RECORDS TO PROCESS:
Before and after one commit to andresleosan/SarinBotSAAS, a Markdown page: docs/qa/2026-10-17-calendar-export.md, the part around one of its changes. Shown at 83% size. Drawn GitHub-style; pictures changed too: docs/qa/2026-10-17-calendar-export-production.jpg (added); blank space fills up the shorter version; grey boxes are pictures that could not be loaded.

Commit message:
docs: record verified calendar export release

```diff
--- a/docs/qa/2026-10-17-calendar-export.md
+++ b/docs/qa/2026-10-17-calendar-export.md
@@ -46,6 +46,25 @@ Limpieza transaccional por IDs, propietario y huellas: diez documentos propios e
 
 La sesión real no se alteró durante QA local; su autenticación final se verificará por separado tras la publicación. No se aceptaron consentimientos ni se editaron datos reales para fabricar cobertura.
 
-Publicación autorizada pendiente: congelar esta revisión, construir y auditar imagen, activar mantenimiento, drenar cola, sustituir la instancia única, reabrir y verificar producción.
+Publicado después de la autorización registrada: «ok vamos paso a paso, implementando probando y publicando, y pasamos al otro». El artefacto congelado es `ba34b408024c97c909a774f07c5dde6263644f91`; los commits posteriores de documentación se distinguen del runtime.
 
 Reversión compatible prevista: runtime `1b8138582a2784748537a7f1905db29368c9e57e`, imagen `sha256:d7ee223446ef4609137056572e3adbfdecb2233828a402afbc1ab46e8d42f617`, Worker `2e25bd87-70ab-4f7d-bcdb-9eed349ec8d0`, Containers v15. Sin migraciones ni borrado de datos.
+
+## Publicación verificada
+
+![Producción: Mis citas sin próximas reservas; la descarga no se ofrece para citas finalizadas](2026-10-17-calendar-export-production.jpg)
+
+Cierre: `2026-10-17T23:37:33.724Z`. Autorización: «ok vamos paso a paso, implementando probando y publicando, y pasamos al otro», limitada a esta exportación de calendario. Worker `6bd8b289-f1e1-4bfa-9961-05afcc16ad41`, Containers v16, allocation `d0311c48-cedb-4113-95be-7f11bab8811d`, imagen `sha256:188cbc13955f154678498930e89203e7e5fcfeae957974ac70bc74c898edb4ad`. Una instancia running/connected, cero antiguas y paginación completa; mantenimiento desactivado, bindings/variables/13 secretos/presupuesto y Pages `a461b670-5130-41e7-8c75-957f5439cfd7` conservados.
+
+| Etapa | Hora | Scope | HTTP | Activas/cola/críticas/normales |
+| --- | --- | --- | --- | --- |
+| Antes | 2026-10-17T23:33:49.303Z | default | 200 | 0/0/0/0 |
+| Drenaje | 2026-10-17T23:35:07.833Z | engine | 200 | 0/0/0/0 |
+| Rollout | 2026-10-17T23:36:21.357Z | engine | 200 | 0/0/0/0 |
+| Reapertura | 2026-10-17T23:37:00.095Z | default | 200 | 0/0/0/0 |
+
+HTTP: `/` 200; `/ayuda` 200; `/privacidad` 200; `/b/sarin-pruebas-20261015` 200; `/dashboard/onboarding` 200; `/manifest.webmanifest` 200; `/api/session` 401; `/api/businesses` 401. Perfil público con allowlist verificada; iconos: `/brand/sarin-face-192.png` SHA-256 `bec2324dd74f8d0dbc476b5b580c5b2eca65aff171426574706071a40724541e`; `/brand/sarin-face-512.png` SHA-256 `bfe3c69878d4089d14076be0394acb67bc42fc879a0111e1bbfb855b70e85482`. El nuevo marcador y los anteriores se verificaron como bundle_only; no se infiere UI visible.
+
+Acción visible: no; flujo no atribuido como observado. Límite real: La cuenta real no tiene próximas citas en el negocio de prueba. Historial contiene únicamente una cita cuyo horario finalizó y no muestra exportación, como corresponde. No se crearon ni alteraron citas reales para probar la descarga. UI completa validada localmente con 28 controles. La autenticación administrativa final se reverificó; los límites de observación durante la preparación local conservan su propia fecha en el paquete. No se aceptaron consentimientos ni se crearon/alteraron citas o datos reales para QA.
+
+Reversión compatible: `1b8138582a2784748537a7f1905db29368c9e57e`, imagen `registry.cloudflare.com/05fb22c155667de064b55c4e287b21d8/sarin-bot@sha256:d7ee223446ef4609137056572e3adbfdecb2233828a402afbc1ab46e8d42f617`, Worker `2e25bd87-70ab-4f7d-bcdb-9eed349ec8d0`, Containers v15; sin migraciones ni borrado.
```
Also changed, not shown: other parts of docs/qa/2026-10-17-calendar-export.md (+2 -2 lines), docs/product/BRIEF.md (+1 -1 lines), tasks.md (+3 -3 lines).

EXERCISE DETAILS: Tell me how many lines in the records above include the word "cola"; the number is all that is needed.

FINISHED TASK: 2